How they watched the old mill each time the Yankees passed by!  Time after time they cut the bolting cloth and each time the miller’s wife and sister mended it and kept it in readiness to make flour.  Time after time they threatened to burn it, but each time the miller and his sister succeeded in saving it from the enemy’s hands.  At one time the miller found huge bundles of pine placed under the eaves of the roof, one of which was lighted, and he succeeded in saving it.

At another time when the army was pressing, several Yankees entered the yard of the miller and while he was guarding the old mill they killed one of his fine hogs.  But the little sister waited until the officer approached and politely asked him to order the soldiers to leave the yard, when he whipped up his horse and said, “Every fellow for himself, madam, and the Devil for us all.”  Still the little woman was not daunted and waited patiently until another officer approached.  To him she told her trouble, and being a gentleman he quickly ordered them to march on — not allowing them one slice of meat.

When Sheridan came down the Valley burning everything, he camped not far from the old mill.  Yankees surrounded the house and it was declared that should the wagons be fired upon every house for miles should be burned to the ground.  This news terrified the miller and his sister.  But whie the miller stayed on guard this timid little woman asked a guard to accompany her and passed down the Yankee lines to Gen. Sheridan’s tent.  Then she begged him to spare the mill for the people of the town, and he politely assured her that the mill should be saved and told her he would give her writings to show it must not be destroyed.  She did not receive the writings, but the mill was again saved.

The miller has passed on to his reward, but the sister still lives and has in her possession the Testament carried during the four years by her husband.

When asked how they bore all the anxieties of the war, she smiles and says, “Oh, we trusted God.”

Source: Jim Miller/

News Article:  Spengler Mill (Ca. 1797), The Old Mill Restaurant (1938), Fraternal Order of Eagles #4186 499 Stover Avenue
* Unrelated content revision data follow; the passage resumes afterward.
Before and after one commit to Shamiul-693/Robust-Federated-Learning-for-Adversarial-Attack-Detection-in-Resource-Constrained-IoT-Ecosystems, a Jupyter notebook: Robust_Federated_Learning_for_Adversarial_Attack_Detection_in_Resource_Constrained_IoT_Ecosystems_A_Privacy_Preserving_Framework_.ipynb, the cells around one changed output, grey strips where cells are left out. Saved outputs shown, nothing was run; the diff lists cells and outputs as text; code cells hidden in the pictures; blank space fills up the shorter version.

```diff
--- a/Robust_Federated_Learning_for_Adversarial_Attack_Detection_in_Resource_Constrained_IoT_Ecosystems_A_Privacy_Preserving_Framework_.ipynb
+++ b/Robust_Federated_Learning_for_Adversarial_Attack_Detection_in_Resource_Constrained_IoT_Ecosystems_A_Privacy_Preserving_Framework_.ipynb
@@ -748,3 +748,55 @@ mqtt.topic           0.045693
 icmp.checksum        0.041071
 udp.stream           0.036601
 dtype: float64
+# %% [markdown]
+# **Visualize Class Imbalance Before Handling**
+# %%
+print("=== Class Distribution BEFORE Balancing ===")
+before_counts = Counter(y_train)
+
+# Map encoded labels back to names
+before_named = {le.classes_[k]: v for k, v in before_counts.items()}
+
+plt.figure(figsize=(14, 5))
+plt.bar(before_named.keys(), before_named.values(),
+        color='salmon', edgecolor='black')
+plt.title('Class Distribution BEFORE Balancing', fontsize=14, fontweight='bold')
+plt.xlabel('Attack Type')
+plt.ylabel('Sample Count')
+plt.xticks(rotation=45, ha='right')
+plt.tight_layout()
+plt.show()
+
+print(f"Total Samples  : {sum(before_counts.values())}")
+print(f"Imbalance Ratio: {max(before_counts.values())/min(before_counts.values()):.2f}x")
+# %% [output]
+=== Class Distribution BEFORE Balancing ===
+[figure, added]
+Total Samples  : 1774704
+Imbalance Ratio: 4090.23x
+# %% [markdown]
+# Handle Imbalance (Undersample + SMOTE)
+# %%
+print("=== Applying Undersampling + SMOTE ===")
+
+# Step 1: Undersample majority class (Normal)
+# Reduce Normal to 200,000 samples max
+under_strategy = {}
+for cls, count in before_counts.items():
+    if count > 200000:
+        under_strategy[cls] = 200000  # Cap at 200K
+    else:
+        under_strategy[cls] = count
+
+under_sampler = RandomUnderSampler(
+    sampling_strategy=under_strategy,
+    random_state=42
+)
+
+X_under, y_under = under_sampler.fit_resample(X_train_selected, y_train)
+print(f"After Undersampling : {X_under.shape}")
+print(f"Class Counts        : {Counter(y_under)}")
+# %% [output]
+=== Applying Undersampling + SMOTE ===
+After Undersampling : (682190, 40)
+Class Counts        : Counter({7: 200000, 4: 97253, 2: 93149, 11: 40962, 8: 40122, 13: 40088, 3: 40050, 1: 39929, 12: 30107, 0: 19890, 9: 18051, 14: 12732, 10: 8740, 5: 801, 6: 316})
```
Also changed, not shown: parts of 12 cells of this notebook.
The Old Mill, now under the ownership of the Fraternal Order of the Eagles #4186, will open its doors to the public for the 2022 Chrismas Homes Tours.  Built between 1797 and 1804 by the Spengler family, this iconic landmark has witnessed much of Strasburg’s history from its days as a working flour mill through its many years as a beloved local restaurant and entertainment spot.  During the Civil War it was saved from burning by having been requisitioned by the Union Army for the production of its flour.  Remnants of the names of Civil War soldiers can still be seen written on a beam on the ground floor room.  Built of local limestone, the east wall next to the overshot waterwheel was constructed of wood as it absorbed the vibration from the turning wheel and in the event of a dust explosion would explode outward, limiting damage to the rest of the building.  In 1938, the Mill was bought and renovated by the George Pappas family and opened as a restaurnaat.  It was in continuous operation under George Pappas, who ran it into old age along with his son, Mitchell and daughter-in-law Peggy.  His first cousin, Tommy Hart, was the cook for many years.  The Old Mill was the place to go for dining, dancing and community celebrations under a number of different managers for nearly seventy years.  You will recognize the Old Mill from the days of old.  Other than the construction of a large bar on teh ground floor built by members of the Eagles, and a few modern upgrades on the mill level, the stone walls and fireplaces, beams and orginal floors are still intact.  The mill wheel is visible through a glass window on the east wall of the lower floor, and as the Eagles are committed to restoring it to working conditions, they are currently fundraising to that end.  Many photographs and records of the old mill history will be on display and you will be welcomed to share your stories and memories as well.

Source: Fraternal Order of Eagles

More Info

The Fraternal Order of Eagles continue to maintain the historic integrity of the Old Mill and are fundraising to restore the water wheel.  Here are some pictures of their past work on the wheel (images from their Facebook page):

Source: Fraternal Order of Eagles Original wheel
Source: Fraternal Order of Eagles Work on the water wheel
Source: Fraternal Order of Eagles Work on the water wheel


Check out the following for more info on the Old Mill:

Eagles Club Strives To Replace Historic Mill Wheel

The Fraternal Order of Eagles #4186 Facebook Page